What you should do: Within the data below, determine how many lines contain "white" and supply only that figure.

Dataset records:

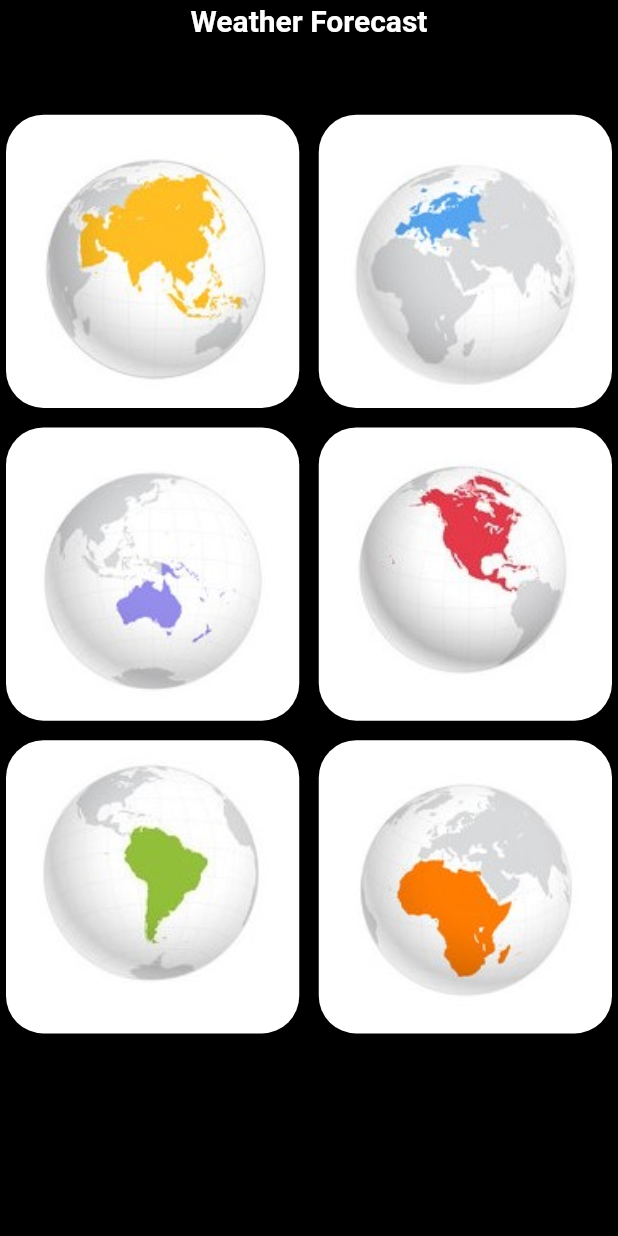
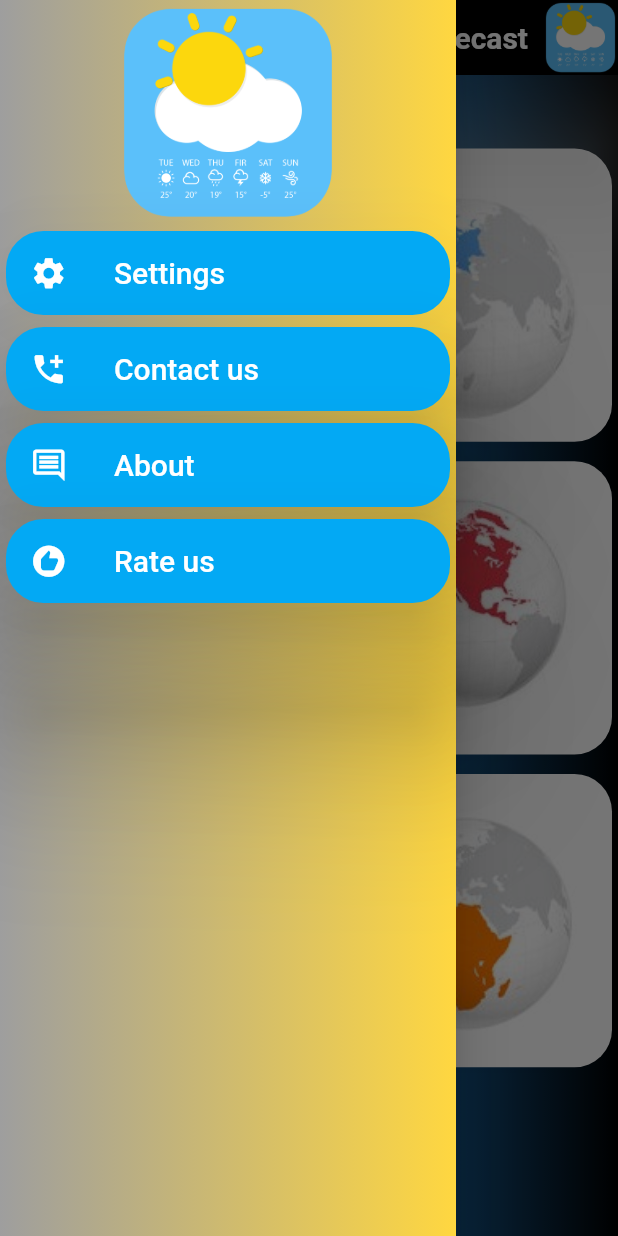
Before and after one commit to mohammadkarbalaee/weather-forcast-app, a Flutter app: the screen it shows after launch, with the side drawer open (before the commit the screen has no drawer), on a phone screen of 412 x 824 dp. Run offline on Flutter 3.47's test engine with Material 2 defaults, Android fonts, the phone set to English and light mode, and no system bars.

Commit message:
added something

```diff
--- a/lib/continents.dart
+++ b/lib/continents.dart
@@ -55,21 +55,114 @@ class ContinentsPage extends StatelessWidget {
     SizedBox(height: 20,),
   ];
 
-  List<Widget> africaCountries = [];
-  List<Widget> europeCountries = [];
-  List<Widget> southAmericaCountries = [];
-  List<Widget> northAmericaCountries = [];
-  List<Widget> oceaniaCountries = [];
+  List<Widget> africaCountries = [
+
+  ];
+  List<Widget> europeCountries = [
+
+  ];
+  List<Widget> southAmericaCountries = [
+
+  ];
+  List<Widget> northAmericaCountries = [
+
+  ];
+  List<Widget> oceaniaCountries = [
+
+  ];
 
   @override
   Widget build(BuildContext context) {
-    double paddingRight = MediaQuery.of(context).size.width / 4;
     return Scaffold(
+      drawer: Drawer(
+        child: Container(
+          decoration: BoxDecoration(
+            gradient: LinearGradient(
+              colors: [
+                Colors.grey,
+                Colors.amberAccent,
+              ]
+            )
+          ),
+          child: ListView(
+            children: [
+              Container(
+                height: 150,
+                child: ClipRRect(
+                  child: Image(
+                    fit: BoxFit.fitHeight,
+                    image: AssetImage('assets/images/icon.png'),
+                  ),
+                ),
+              ),
+              NavigationDrawerItem(
+                'Settings',
+                Icon(Icons.settings,size: 25,color: Colors.white,),
+                  (){
+                    Navigator.push(
+                        context,
+                        MaterialPageRoute(
+                            builder: (context) => Container(
+                              child: Center(child: Text('settings')),
+                            )
+                        )
+                    );
+                  }
+              ),
+              NavigationDrawerItem(
+                'Contact us',
+                Icon(Icons.add_ic_call,size: 25,color: Colors.white,),
+                  (){
+                    Navigator.push(
+                        context,
+                        MaterialPageRoute(
+                            builder: (context) => Container(
+                              child: Center(child: Text('settings')),
+                            )
+                        )
+                    );
+                  }
+              ),
+              NavigationDrawerItem(
+                'About',
+                Icon(Icons.insert_comment_outlined,size: 25,color: Colors.white,),
+                  (){
+                    Navigator.push(
+                        context,
+                        MaterialPageRoute(
+                            builder: (context) => Container(
+                              child: Center(child: Text('settings')),
+                            )
+                        )
+                    );
+                  }
+              ),
+              NavigationDrawerItem(
+                'Rate us',
+                Icon(Icons.recommend,size: 25,color: Colors.white,),
+                  (){
+                    Navigator.push(
+                        context,
+                        MaterialPageRoute(
+                            builder: (context) => Container(
+                              child: Center(child: Text('settings')),
+                            )
+                        )
+                    );
+                  }
+              ),
+            ],
+          ),
+        ),
+      ),
       backgroundColor:Colors.black,
       appBar: AppBar(
-        toolbarHeight: MediaQuery.of(context).size.height / 30,
-        backgroundColor: Colors.black,
-        title: Center(
+        toolbarHeight: 50,
+        backgroundColor: Color(0xff000000),
+        actions: [
+          Padding(
+            padding: EdgeInsets.only(right: 10),
+            child: Center(
               child: Text(
                 'Weather Forecast',
                 style: TextStyle(
@@ -79,7 +172,33 @@ class ContinentsPage extends StatelessWidget {
               ),
             ),
           ),
+          Container(
+            height: 20,
+            child: ClipRRect(
+              child: Image(
+                fit: BoxFit.fitHeight,
+                image: AssetImage('assets/images/icon.png'),
+              ),
+            ),
+          ),
+        ],
+        primary: true,
+        automaticallyImplyLeading: true,
+        elevation: 40,
+        shadowColor: Colors.white,
+        shape: ContinuousRectangleBorder(),
+
+      ),
       body: Container(
+        decoration: BoxDecoration(
+          gradient: LinearGradient(
+              colors: [
+                Colors.black,
+                Colors.blue,
+                Colors.black,
+              ]
+          )
+        ),
         child: Center(
           child: Padding(
             padding: const EdgeInsets.only(top: 45),
@@ -164,3 +283,35 @@ class Continent extends StatelessWidget {
     );
   }
 }
+
+class NavigationDrawerItem extends StatelessWidget {
+  var title;
+  var icon;
+  var onTap;
+
+  NavigationDrawerItem(this.title,this.icon,this.onTap);
+
+  @override
+  Widget build(BuildContext context) {
+    return Container(
+      child: Card(
+        color: Colors.lightBlue,
+        shape: RoundedRectangleBorder(
+          borderRadius: BorderRadius.all(Radius.circular(25)),
+        ),
+        elevation: 50,
+        child: ListTile(
+          leading: icon,
+          title: Text(
+            title,
+            style: TextStyle(
+                fontSize: 20,
+                color: Colors.white
+            ),
+          ),
+          onTap: onTap,
+        ),
+      ),
+    );
+  }
+}
```
Lines whose indentation alone changed are shown as unchanged.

Result below: 6